“Clearly, the office workspace continues to change. In fact, more than 80 percent of employees working remote say they’d like to continue to work remotely at least 50% or more once they do return to the office,” said Craig Durr, Senior Analyst with Wainhouse Research. “But, to accomplish this, employees have to have a healthy, safe and secure conference room experience that meets the needs of today’s emerging hybrid workforce. Zoom is well positioned to provide this.”
The new upgrades allow employees to pair a Zoom Room with a mobile device, view real-time people count data, offer a virtual receptionist, control shared desktops, and send a Zoom Rooms for Touch whiteboard to Zoom Chat or email. In a nifty new addition, you can also now monitor a room's environment and air quality with Neat Bar, a Zoom Rooms Appliance, which includes an advanced set of capabilities called Neat Sense, letting you monitor your meeting rooms for things like air quality, humidity, CO₂, and volatile organic compounds to keep occupants safe and healthy. Seems sensible, what with a global killer virus going round and everything.

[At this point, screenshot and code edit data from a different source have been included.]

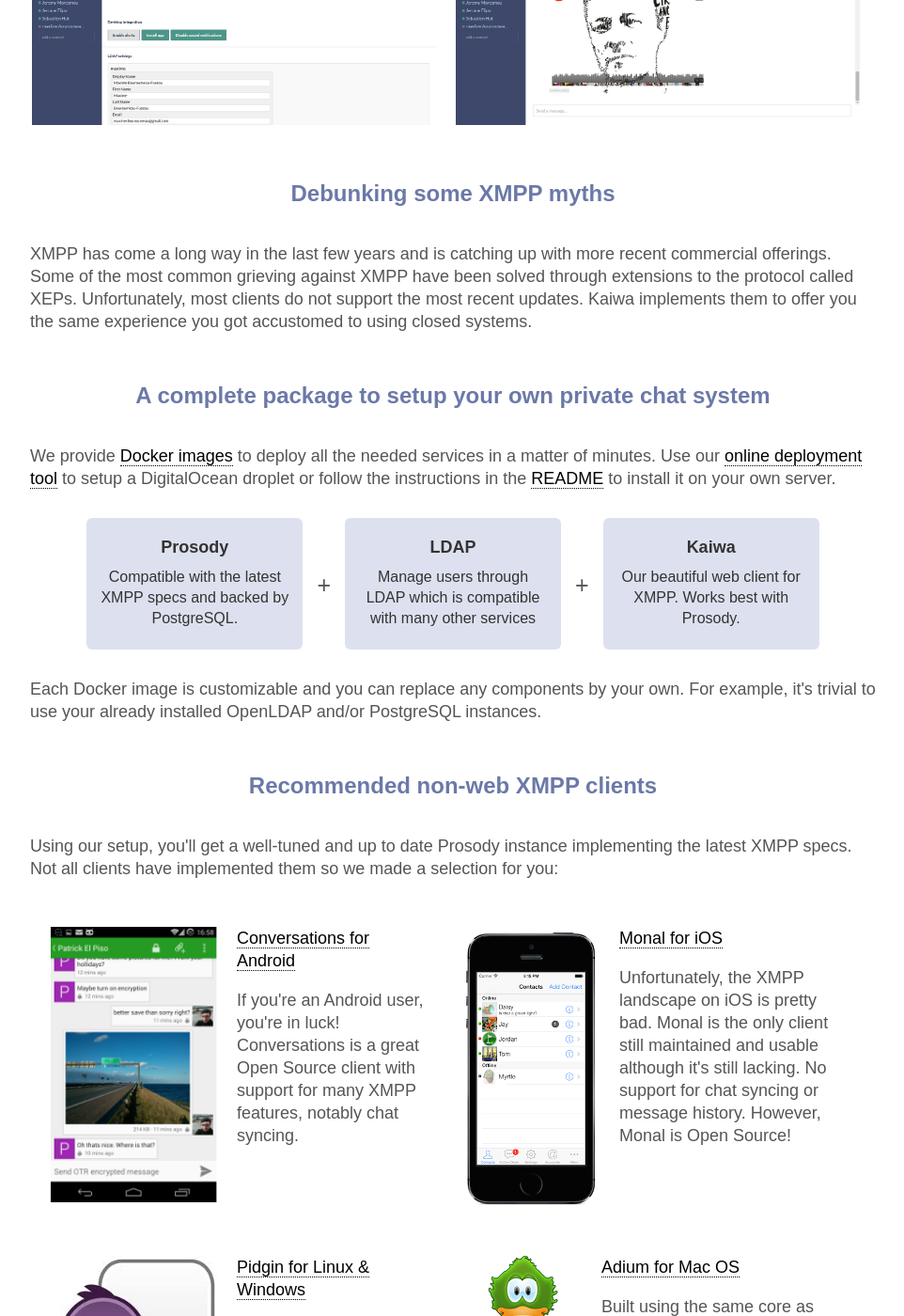
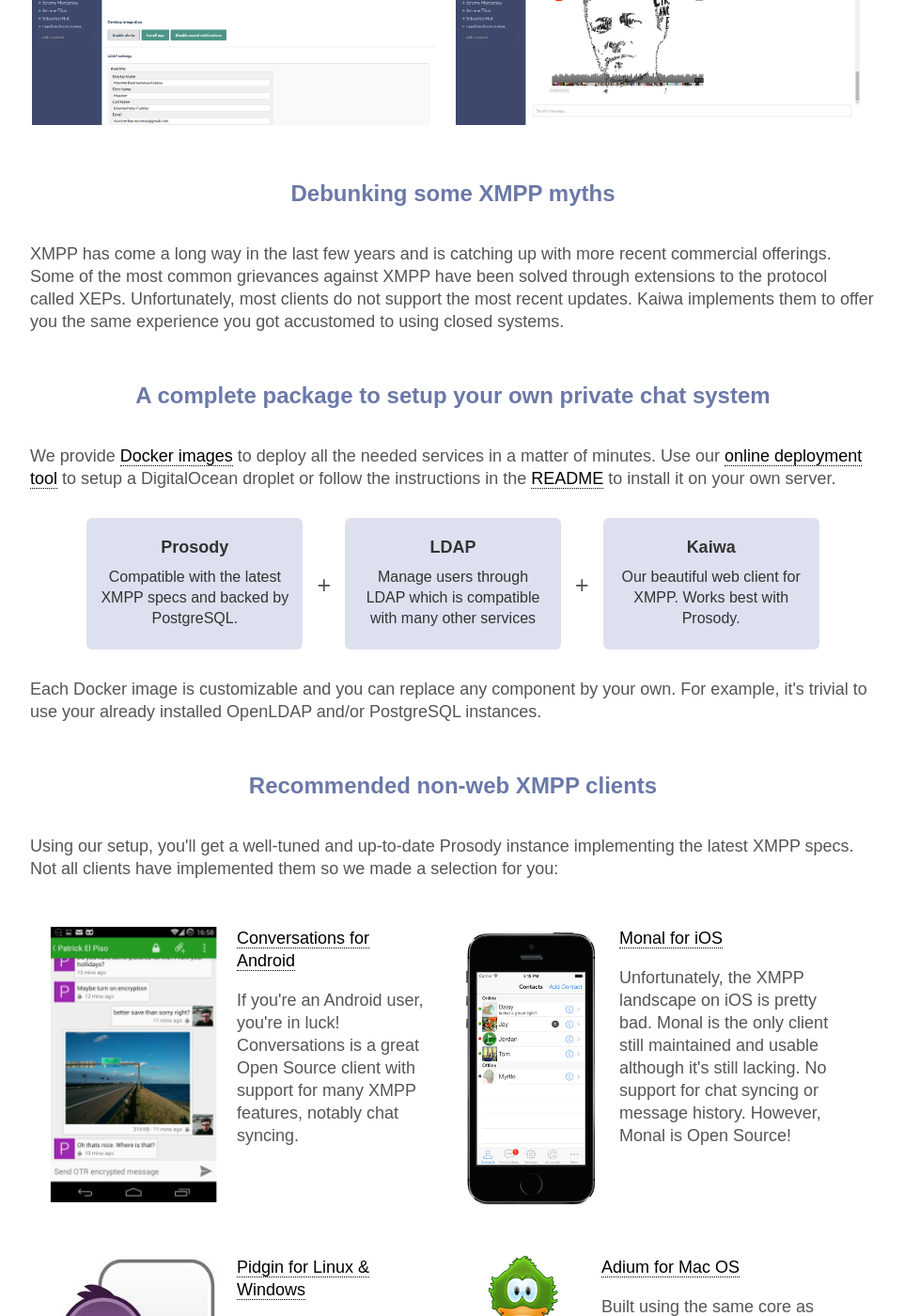
Before and after one commit to getkaiwa/kaiwa-site, a Jekyll site: the page built from index.html, in a window 1280 px wide and 1400 px high, scrolled down 1696 px. Shown: the whole window at 94% size, without its empty margins (158-1120 px from the left). Built offline with Jekyll 4.4.1, drawn with Linux system fonts in a browser that asks for light colours; nearby versions of some CDN libraries; some of the changed text lies outside the part shown.

Commit message:
fixed typos

```diff
--- a/index.html
+++ b/index.html
@@ -116,7 +116,7 @@
   <h1>Debunking some XMPP myths</h1>
   <p>
     XMPP has come a long way in the last few years and is catching up with
-    more recent commercial offerings. Some of the most common grieving against
+    more recent commercial offerings. Some of the most common grievances against
     XMPP have been solved through extensions to the protocol called XEPs.
     Unfortunately, most clients do not support the most recent updates. Kaiwa
     implements them to offer you the same experience you got accustomed to
@@ -152,7 +152,7 @@
     </div>
   </div>
   <p>
-    Each Docker image is customizable and you can replace any components
+    Each Docker image is customizable and you can replace any component
     by your own. For example, it's trivial to use your already installed
     OpenLDAP and/or PostgreSQL instances.
   </p>
@@ -160,7 +160,7 @@
 <div id="clients" class="container">
   <h1>Recommended non-web XMPP clients</h1>
   <p>
-    Using our setup, you'll get a well-tuned and up to date Prosody instance
+    Using our setup, you'll get a well-tuned and up-to-date Prosody instance
     implementing the latest XMPP specs. Not all clients have implemented
     them so we made a selection for you:
   </p>
```
Also changed, not shown: other parts of index.html (+2 -2 lines).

Zoom hasn't had a great year so far, with the price struggling to regain its previous heights after the drop in October/November 2020 following vaccination news and hovering around $350 for most of January, but it showed a small rally in the week following the Zoom Rooms announcement, squeaking up to $420 by February 5.